What is the Future Trend?

Monthly Number of Cataloged Objects in Earth Orbit by Object Type: This chart displays a summary of all objects in Earth orbit officially cataloged by the U.S. Space Surveillance Network. “Fragmentation debris” includes satellite breakup debris and anomalous event debris, while “mission-related debris” includes all objects dispensed, separated, or released as part of the planned mission. Graphic courtesy of NASA Orbital Debris Program Office.   Updated regularly at http://orbitaldebris.jsc.nasa.gov/

Monthly Number of Cataloged Objects in Earth Orbit by Object Type: This chart displays a summary of all objects in Earth orbit officially cataloged by the U.S. Space Surveillance Network. “Fragmentation debris” includes satellite breakup debris and anomalous event debris, while “mission-related debris” includes all objects dispensed, separated, or released as part of the planned mission. Graphic courtesy of NASA Orbital Debris Program Office. Updated regularly at http://orbitaldebris.jsc.nasa.gov/

Aerospace models of the future debris environment clearly show that the future population will be dominated by collision debris.

Aerospace models of the future debris environment clearly show that the future population will be dominated by collision debris.

The amount of debris on orbit in the future will depend upon whether the creation or removal rate dominates. Currently, the only mechanism for removal of uncontrolled objects is orbital decay through atmospheric drag, which ultimately leads to reentry. This mechanism is only effective in a restricted range of low Earth orbits. At higher orbits, it takes hundreds to thousands of years for objects to reenter, so there is no effective removal mechanism. Historically, the creation rate of debris has outpaced the removal rate, leading to a net growth in the debris population in low Earth orbit at an average rate of approximately five percent per year.

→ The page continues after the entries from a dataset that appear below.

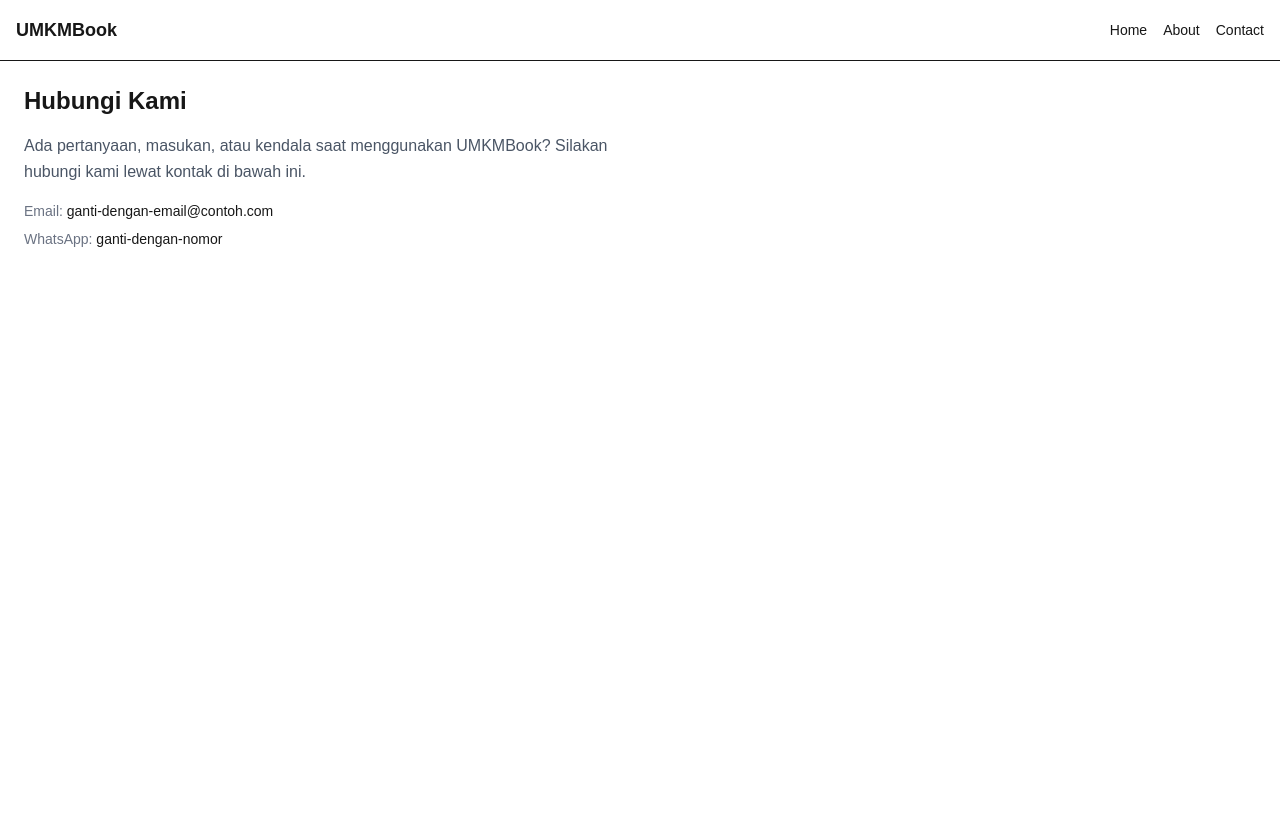
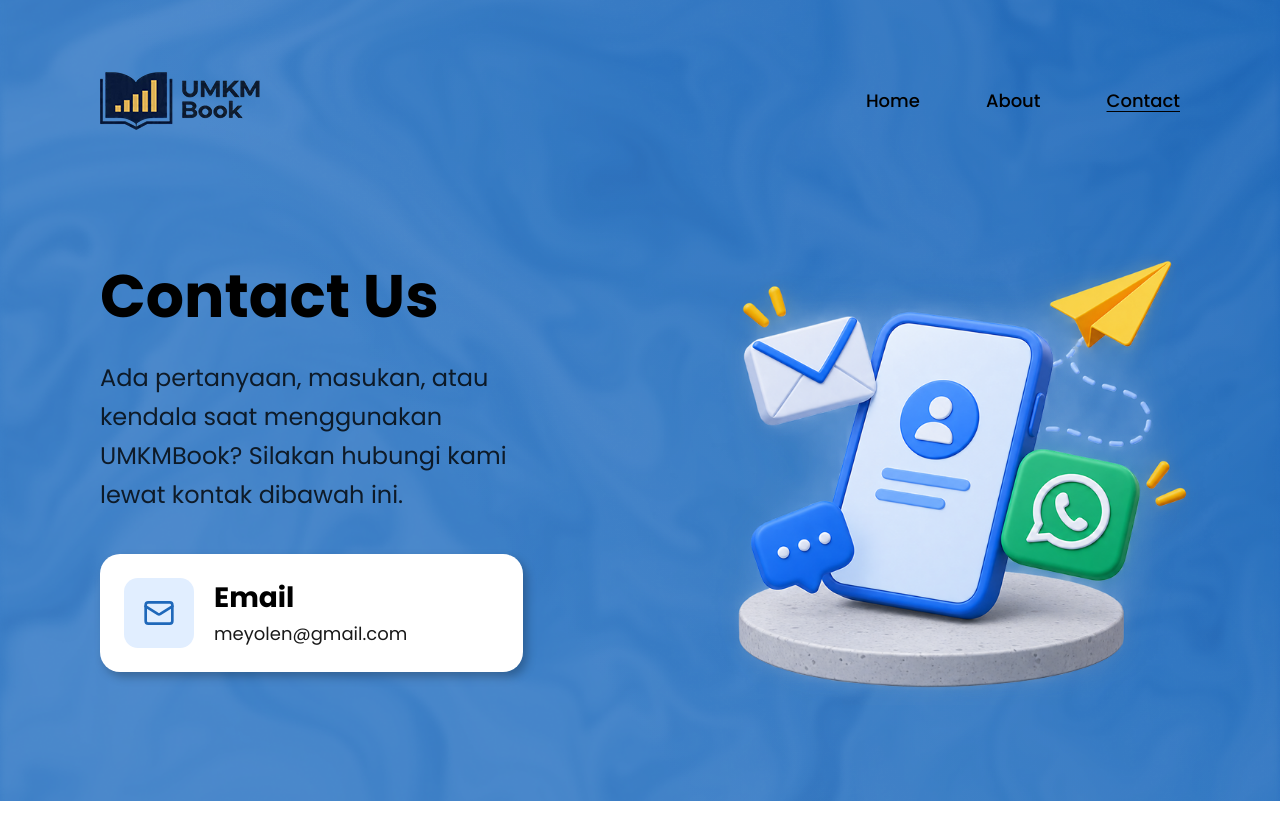
Before and after one commit to AgathaFlorencia/UMKMBOOK, a Next.js app: page /contact in a window 1280 px wide. Shown: the top 840 px of the page. After the commit the page ends 801 px from the top, so only its background shows below. Built offline with nearby package versions, Linux system fonts and the light colour scheme.

Commit message:
about us

```diff
--- a/app/(auth)/contact/page.tsx
+++ b/app/(auth)/contact/page.tsx
@@ -1,24 +1,107 @@
-import LoginNavbar from "@/components/LoginNavbar";
+"use client";
+
+import { Poppins } from "next/font/google";
+import { Mail } from "lucide-react";
+
+const poppins = Poppins({
+  subsets: ["latin"],
+  weight: ["400", "500", "600", "700"],
+  variable: "--font-poppins",
+});
+
+const navigationItems = [
+  { label: "Home", href: "/" },
+  { label: "About", href: "/about" },
+  { label: "Contact", href: "/contact" },
+];
 
 export default function ContactPage() {
   return (
-    <>
-      <LoginNavbar />
-      <main className="min-h-screen p-6 max-w-2xl">
-        <h1 className="text-2xl font-bold mb-4">Hubungi Kami</h1>
-        <p className="text-gray-600 leading-relaxed mb-4">
-          Ada pertanyaan, masukan, atau kendala saat menggunakan
-          UMKMBook? Silakan hubungi kami lewat kontak di bawah ini.
-        </p>
-        <div className="space-y-2 text-sm">
-          <p>
-            <span className="text-gray-500">Email:</span> ganti-dengan-email@contoh.com
-          </p>
-          <p>
-            <span className="text-gray-500">WhatsApp:</span> ganti-dengan-nomor
-          </p>
+    <main
+      className={`${poppins.variable} relative w-full min-h-screen overflow-hidden bg-[linear-gradient(234deg,rgba(31,104,186,1)_0%,rgba(61,127,200,1)_63%)]`}
+      style={{ fontFamily: "var(--font-poppins)" }}
+    >
+      {/* Background pattern, sama seperti landing & about page */}
+      <img
+        className="absolute inset-0 h-full w-full object-cover"
+        alt=""
+        aria-hidden="true"
+        src="/landing/background.png"
+      />
+
+      <div className="relative z-10 flex min-h-screen flex-col">
+        {/* ============ HEADER (sama persis seperti about page) ============ */}
+        <header className="flex flex-col gap-4 px-6 pt-8 sm:flex-row sm:items-center sm:justify-between sm:px-10 lg:px-[100px] lg:pt-[71px]">
+          <a href="/" aria-label="UMKM Book, kembali ke halaman utama">
+            <img
+              className="h-auto w-[130px] sm:w-[150px] lg:w-[162px]"
+              alt="Logo UMKM Book"
+              src="/landing/logo.png"
+            />
+          </a>
+          <nav
+            aria-label="Navigasi utama"
+            className="flex items-center gap-6 sm:gap-10 lg:gap-[66px]"
+          >
+            {navigationItems.map((item) => {
+              const isActive = item.href === "/contact";
+              return (
+                <a
+                  key={item.label}
+                  href={item.href}
+                  aria-current={isActive ? "page" : undefined}
+                  className="font-medium text-black text-base leading-normal sm:text-lg focus-visible:outline focus-visible:outline-2 focus-visible:outline-offset-2 focus-visible:outline-[#0b192c] aria-[current=page]:underline aria-[current=page]:underline-offset-4"
+                >
+                  {item.label}
+                </a>
+              );
+            })}
+          </nav>
+        </header>
+
+        {/* ============ KONTEN CONTACT ============ */}
+        <div className="mx-auto w-full max-w-[1440px] flex-1 px-6 py-16 sm:px-10 lg:px-[100px] lg:py-24">
+          <div className="grid items-center gap-8 lg:grid-cols-[1fr_1.4fr]">
+            {/* Kiri: Judul + Deskripsi + Card kontak */}
+            <div>
+              <h1 className="text-4xl font-bold leading-tight text-black sm:text-5xl lg:text-6xl">
+                Contact Us
+              </h1>
+              <p className="mt-6 max-w-md text-base leading-relaxed text-black/80 sm:text-lg lg:text-2xl">
+                Ada pertanyaan, masukan, atau kendala saat menggunakan
+                UMKMBook? Silakan hubungi kami lewat kontak dibawah ini.
+              </p>
+
+              <a
+                href="mailto:meyolen@gmail.com"
+                aria-label="Email meyolen@gmail.com"
+                className="mt-10 flex w-full max-w-[423px] items-center gap-5 rounded-[20px] bg-white p-6 shadow-[4px_5px_10px_rgba(0,0,0,0.25)] transition-transform hover:scale-[1.02]"
+              >
+                <div className="flex h-[70px] w-[70px] shrink-0 items-center justify-center rounded-[14px] bg-[#e1eeff]">
+                  <Mail className="h-8 w-8 text-[#1f68ba]" strokeWidth={2} />
+                </div>
+                <div>
+                  <h2 className="text-2xl font-bold text-black sm:text-[28px]">
+                    Email
+                  </h2>
+                  <p className="mt-1 text-lg font-light text-black/90">
+                    meyolen@gmail.com
+                  </p>
+                </div>
+              </a>
+            </div>
+
+            {/* Kanan: Illustration */}
+            <div className="relative flex justify-center lg:justify-end lg:-mr-16">
+              <img
+                className="w-full max-w-[700px] object-contain"
+                alt="Contact illustration"
+                src="/contact/illustration.png"
+              />
+            </div>
+          </div>
         </div>
-      </main>
-    </>
+      </div>
+    </main>
   );
 }
--- a/components/LoginNavbar.tsx
+++ /dev/null
@@ -1,31 +0,0 @@
-// ============================================================
-// KOMPONEN: NAVBAR HALAMAN LOGIN (dipakai di halaman sebelum login)
-// ============================================================
-// Beda dengan components/Navbar.tsx (navbar utama setelah login).
-// Ini navbar buat halaman publik: Login, Onboarding, About, Contact.
-// Sengaja gak ada menu Dashboard/Transaksi/dll di sini karena
-// halaman-halaman itu cuma relevan buat user yang sudah login.
-
-import Link from "next/link";
-
-export default function LoginNavbar() {
-  return (
-    <nav className="border-b p-4 flex items-center justify-between">
-      <Link href="/login" className="font-bold text-lg">
-        UMKMBook
-      </Link>
-
-      <div className="flex gap-4 text-sm">
-        <Link href="/" className="hover:underline">
-          Home
-        </Link>
-        <Link href="/about" className="hover:underline">
-          About
-        </Link>
-        <Link href="/contact" className="hover:underline">
-          Contact
-        </Link>
-      </div>
-    </nav>
-  );
-}
```
Also changed, not shown: public/contact/illustration.png (added).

A major contributor to the current debris population has been fragment generation via explosions. As the debris mitigation measure of passivation becomes more commonly practiced, it is expected that explosions will decrease in frequency. It may take a few decades for the practice to become implemented widely enough to reduce the explosion rate, which currently stands at about four per year.

Beginning in the late 1990s, many space operators began adopting practices to minimize space debris, and progress was clearly being made. The deliberate destruction of the FY-1C satellite by the Chinese, and the later collision of Iridium 33 and Cosmos 2251, undid a decade of progress in reducing the number of objects in orbit.

It is predicted that the main contributor to the future growth of the debris environment in LEO will be debris created by collisions. The most effective way to reduce this growth is through the reduction in the number of large objects (satellites and upper stages) left in orbit. Due to their large masses these objects become the major source of debris from collisions. One of the most cost-efficient ways to do this is through post-mission or end-of-life disposal. After the end of a mission the satellite or upper stage is moved into an orbit with a reduced lifetime. That orbit may allow the object to reenter the atmosphere within 25 years or it may reentry the object within the next orbit. Reducing the amount of time large objects are in orbit reduces the chance that they will be hit and produce more debris.

Because of the increased number of objects, lack of sufficient debris mitigation efforts such as collision avoidance could eventually result in collision-driven population growth. Various technical models for population growth have been developed by the international community. Most models agree that rapid population growth can occur in the absence of appropriate debris mitigation. They also agree that the population level required to trigger rapid growth in a given orbital region will be achieved before rapid growth is observed. In low Earth orbit (LEO), we are already at that level.